◆ Work required ◆
If a line in the records below contains "DataFrame", copy that line.

□ □ □ □ □

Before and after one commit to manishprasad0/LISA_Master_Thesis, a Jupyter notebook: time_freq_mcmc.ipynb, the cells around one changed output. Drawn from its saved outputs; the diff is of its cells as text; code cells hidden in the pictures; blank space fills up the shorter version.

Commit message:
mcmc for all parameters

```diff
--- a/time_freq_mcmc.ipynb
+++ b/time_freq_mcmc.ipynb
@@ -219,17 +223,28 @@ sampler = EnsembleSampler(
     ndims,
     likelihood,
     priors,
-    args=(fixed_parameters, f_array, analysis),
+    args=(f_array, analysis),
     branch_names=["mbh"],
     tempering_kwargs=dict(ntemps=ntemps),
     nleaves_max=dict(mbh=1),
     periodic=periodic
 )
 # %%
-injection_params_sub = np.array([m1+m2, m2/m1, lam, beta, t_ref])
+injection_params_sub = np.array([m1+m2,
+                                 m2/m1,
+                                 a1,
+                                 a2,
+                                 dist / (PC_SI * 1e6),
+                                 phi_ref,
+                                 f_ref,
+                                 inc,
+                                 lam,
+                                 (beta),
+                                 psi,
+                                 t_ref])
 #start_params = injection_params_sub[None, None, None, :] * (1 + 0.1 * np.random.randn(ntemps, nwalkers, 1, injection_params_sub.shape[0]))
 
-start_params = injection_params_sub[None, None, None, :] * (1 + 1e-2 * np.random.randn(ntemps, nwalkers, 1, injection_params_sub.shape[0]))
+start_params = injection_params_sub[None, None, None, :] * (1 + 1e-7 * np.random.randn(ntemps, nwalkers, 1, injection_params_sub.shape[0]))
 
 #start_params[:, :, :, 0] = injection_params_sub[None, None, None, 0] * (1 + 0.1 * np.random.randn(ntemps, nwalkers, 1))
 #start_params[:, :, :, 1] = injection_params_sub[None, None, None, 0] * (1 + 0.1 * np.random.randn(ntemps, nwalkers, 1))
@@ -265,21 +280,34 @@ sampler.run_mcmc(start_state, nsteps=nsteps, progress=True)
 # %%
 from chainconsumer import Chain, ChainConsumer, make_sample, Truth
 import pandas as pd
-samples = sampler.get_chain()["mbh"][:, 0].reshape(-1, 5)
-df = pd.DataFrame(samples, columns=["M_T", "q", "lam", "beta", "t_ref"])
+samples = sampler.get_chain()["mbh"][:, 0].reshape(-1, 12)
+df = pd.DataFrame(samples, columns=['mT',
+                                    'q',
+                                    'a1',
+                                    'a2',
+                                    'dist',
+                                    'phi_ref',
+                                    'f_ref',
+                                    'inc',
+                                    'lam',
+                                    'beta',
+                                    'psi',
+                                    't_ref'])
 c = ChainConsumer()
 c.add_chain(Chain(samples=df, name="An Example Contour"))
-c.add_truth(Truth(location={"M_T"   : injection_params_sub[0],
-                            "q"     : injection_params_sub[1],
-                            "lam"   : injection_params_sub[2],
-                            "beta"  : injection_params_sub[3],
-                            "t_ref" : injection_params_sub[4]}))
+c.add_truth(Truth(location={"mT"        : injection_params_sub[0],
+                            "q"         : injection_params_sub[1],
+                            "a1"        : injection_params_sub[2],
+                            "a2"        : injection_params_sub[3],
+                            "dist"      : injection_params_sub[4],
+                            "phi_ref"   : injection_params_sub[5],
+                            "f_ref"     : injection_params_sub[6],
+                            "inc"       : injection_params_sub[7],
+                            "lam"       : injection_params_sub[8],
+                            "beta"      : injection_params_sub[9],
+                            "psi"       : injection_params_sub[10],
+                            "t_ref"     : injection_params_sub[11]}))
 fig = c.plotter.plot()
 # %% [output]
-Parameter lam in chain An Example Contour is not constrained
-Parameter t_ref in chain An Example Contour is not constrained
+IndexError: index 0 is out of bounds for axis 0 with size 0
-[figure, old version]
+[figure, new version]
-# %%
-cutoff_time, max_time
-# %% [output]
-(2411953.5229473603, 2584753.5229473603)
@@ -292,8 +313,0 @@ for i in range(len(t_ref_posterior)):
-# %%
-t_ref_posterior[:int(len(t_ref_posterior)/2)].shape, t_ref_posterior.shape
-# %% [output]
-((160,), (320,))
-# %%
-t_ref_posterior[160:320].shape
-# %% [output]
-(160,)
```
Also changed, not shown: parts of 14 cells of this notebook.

□ □ □ □ □

◆ Exercise response ◆
-df = pd.DataFrame(samples, columns=["M_T", "q", "lam", "beta", "t_ref"])
+df = pd.DataFrame(samples, columns=['mT',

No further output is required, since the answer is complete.